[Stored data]

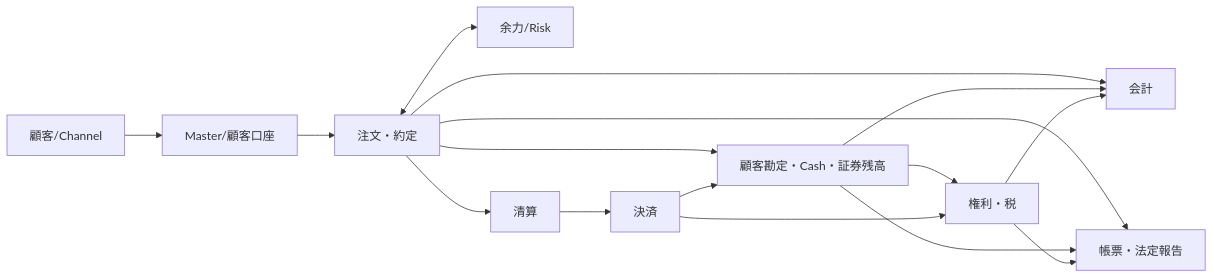
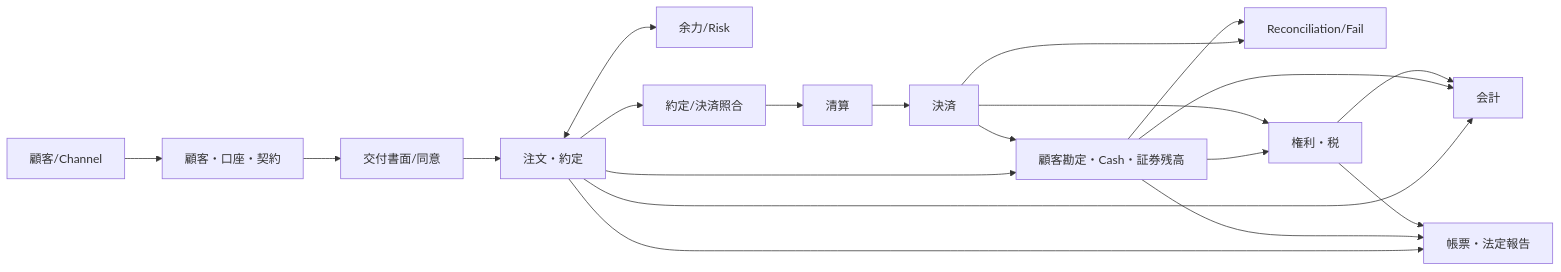
One commit to skyTreeCN/jp-securitie-skills changed the second of 3 diagrams in docs/01-architecture/SYSTEM_LANDSCAPE.md. Above: the diagram before and after it, drawn with Mermaid. The commit also changed other lines of this file, not shown here.

````diff
--- a/docs/01-architecture/SYSTEM_LANDSCAPE.md
+++ b/docs/01-architecture/SYSTEM_LANDSCAPE.md
@@ -85,26 +88,31 @@
 ```mermaid
 flowchart LR
   C[顧客/Channel]
-  M[Master/顧客口座]
+  M[顧客・口座・契約]
+  D[交付書面/同意]
   O[注文・約定]
   R[余力/Risk]
   L[顧客勘定・Cash・証券残高]
+  MT[約定/決済照合]
   CL[清算]
   ST[決済]
+  RC[Reconciliation/Fail]
   CT[権利・税]
   AC[会計]
   RP[帳票・法定報告]
 
-  C --> M --> O
+  C --> M --> D --> O
   O <--> R
   O --> L
-  O --> CL --> ST --> L
+  O --> MT --> CL --> ST --> L
+  ST --> RC
+  L --> RC
   L --> CT
   ST --> CT
   O --> AC
   L --> AC
   CT --> AC
   O --> RP
   L --> RP
   CT --> RP
 ```
````
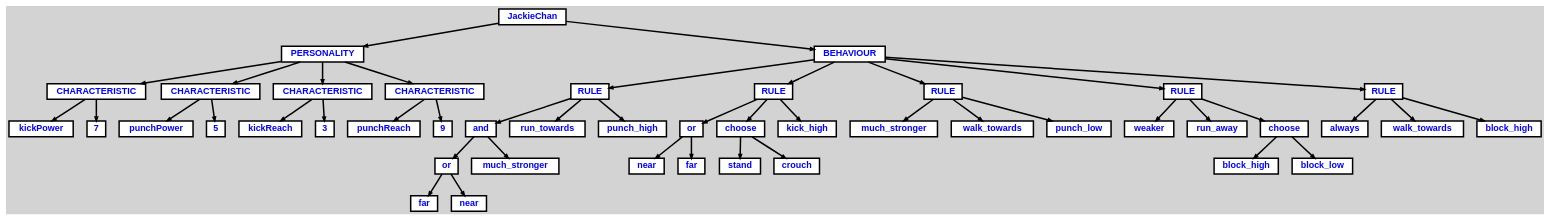
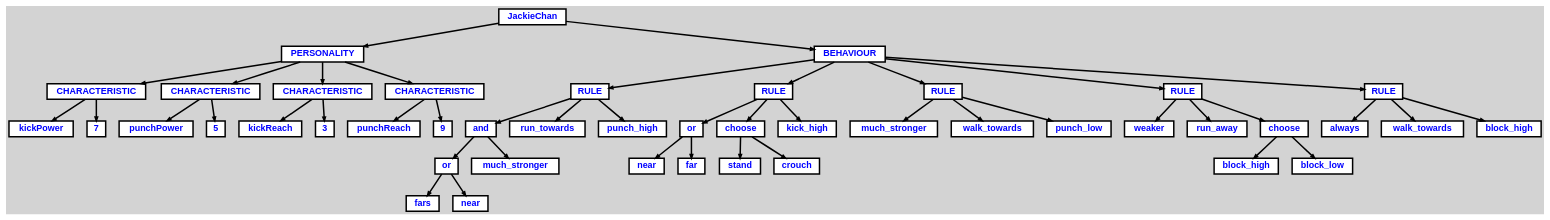
The diagram in mrjorrit/output/AST.dot (tvdstorm/sea-of-saf), drawn with Graphviz before and after one commit. The commit also changed 10 other files, not shown here.

```diff
--- a/mrjorrit/output/AST.dot
+++ b/mrjorrit/output/AST.dot
@@ -1,116 +1,116 @@
 digraph {
 
 	ordering=out;
 	ranksep=.4;
 	bgcolor="lightgrey"; node [shape=box, fixedsize=false, fontsize=12, fontname="Helvetica-bold", fontcolor="blue"
 		width=.25, height=.25, color="black", fillcolor="white", style="filled, solid, bold"];
 	edge [arrowsize=.5, color="black", style="bold"]
 
   n0 [label="JackieChan"];
   n1 [label="PERSONALITY"];
   n1 [label="PERSONALITY"];
   n2 [label="CHARACTERISTIC"];
   n2 [label="CHARACTERISTIC"];
   n3 [label="kickPower"];
   n4 [label="7"];
   n5 [label="CHARACTERISTIC"];
   n5 [label="CHARACTERISTIC"];
   n6 [label="punchPower"];
   n7 [label="5"];
   n8 [label="CHARACTERISTIC"];
   n8 [label="CHARACTERISTIC"];
   n9 [label="kickReach"];
   n10 [label="3"];
   n11 [label="CHARACTERISTIC"];
   n11 [label="CHARACTERISTIC"];
   n12 [label="punchReach"];
   n13 [label="9"];
   n14 [label="BEHAVIOUR"];
   n14 [label="BEHAVIOUR"];
   n15 [label="RULE"];
   n15 [label="RULE"];
   n16 [label="and"];
   n16 [label="and"];
   n17 [label="or"];
   n17 [label="or"];
-  n18 [label="far"];
+  n18 [label="fars"];
   n19 [label="near"];
   n20 [label="much_stronger"];
   n21 [label="run_towards"];
   n22 [label="punch_high"];
   n23 [label="RULE"];
   n23 [label="RULE"];
   n24 [label="or"];
   n24 [label="or"];
   n25 [label="near"];
   n26 [label="far"];
   n27 [label="choose"];
   n27 [label="choose"];
   n28 [label="stand"];
   n29 [label="crouch"];
   n30 [label="kick_high"];
   n31 [label="RULE"];
   n31 [label="RULE"];
   n32 [label="much_stronger"];
   n33 [label="walk_towards"];
   n34 [label="punch_low"];
   n35 [label="RULE"];
   n35 [label="RULE"];
   n36 [label="weaker"];
   n37 [label="run_away"];
   n38 [label="choose"];
   n38 [label="choose"];
   n39 [label="block_high"];
   n40 [label="block_low"];
   n41 [label="RULE"];
   n41 [label="RULE"];
   n42 [label="always"];
   n43 [label="walk_towards"];
   n44 [label="block_high"];
 
   n0 -> n1 // "JackieChan" -> "PERSONALITY"
   n1 -> n2 // "PERSONALITY" -> "CHARACTERISTIC"
   n2 -> n3 // "CHARACTERISTIC" -> "kickPower"
   n2 -> n4 // "CHARACTERISTIC" -> "7"
   n1 -> n5 // "PERSONALITY" -> "CHARACTERISTIC"
   n5 -> n6 // "CHARACTERISTIC" -> "punchPower"
   n5 -> n7 // "CHARACTERISTIC" -> "5"
   n1 -> n8 // "PERSONALITY" -> "CHARACTERISTIC"
   n8 -> n9 // "CHARACTERISTIC" -> "kickReach"
   n8 -> n10 // "CHARACTERISTIC" -> "3"
   n1 -> n11 // "PERSONALITY" -> "CHARACTERISTIC"
   n11 -> n12 // "CHARACTERISTIC" -> "punchReach"
   n11 -> n13 // "CHARACTERISTIC" -> "9"
   n0 -> n14 // "JackieChan" -> "BEHAVIOUR"
   n14 -> n15 // "BEHAVIOUR" -> "RULE"
   n15 -> n16 // "RULE" -> "and"
   n16 -> n17 // "and" -> "or"
-  n17 -> n18 // "or" -> "far"
+  n17 -> n18 // "or" -> "fars"
   n17 -> n19 // "or" -> "near"
   n16 -> n20 // "and" -> "much_stronger"
   n15 -> n21 // "RULE" -> "run_towards"
   n15 -> n22 // "RULE" -> "punch_high"
   n14 -> n23 // "BEHAVIOUR" -> "RULE"
   n23 -> n24 // "RULE" -> "or"
   n24 -> n25 // "or" -> "near"
   n24 -> n26 // "or" -> "far"
   n23 -> n27 // "RULE" -> "choose"
   n27 -> n28 // "choose" -> "stand"
   n27 -> n29 // "choose" -> "crouch"
   n23 -> n30 // "RULE" -> "kick_high"
   n14 -> n31 // "BEHAVIOUR" -> "RULE"
   n31 -> n32 // "RULE" -> "much_stronger"
   n31 -> n33 // "RULE" -> "walk_towards"
   n31 -> n34 // "RULE" -> "punch_low"
   n14 -> n35 // "BEHAVIOUR" -> "RULE"
   n35 -> n36 // "RULE" -> "weaker"
   n35 -> n37 // "RULE" -> "run_away"
   n35 -> n38 // "RULE" -> "choose"
   n38 -> n39 // "choose" -> "block_high"
   n38 -> n40 // "choose" -> "block_low"
   n14 -> n41 // "BEHAVIOUR" -> "RULE"
   n41 -> n42 // "RULE" -> "always"
   n41 -> n43 // "RULE" -> "walk_towards"
   n41 -> n44 // "RULE" -> "block_high"
 
 }
```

* _Assignment_:
Report the number of lines in the records above that contain "changed", with no other text.

* _Solution to the problem_:
2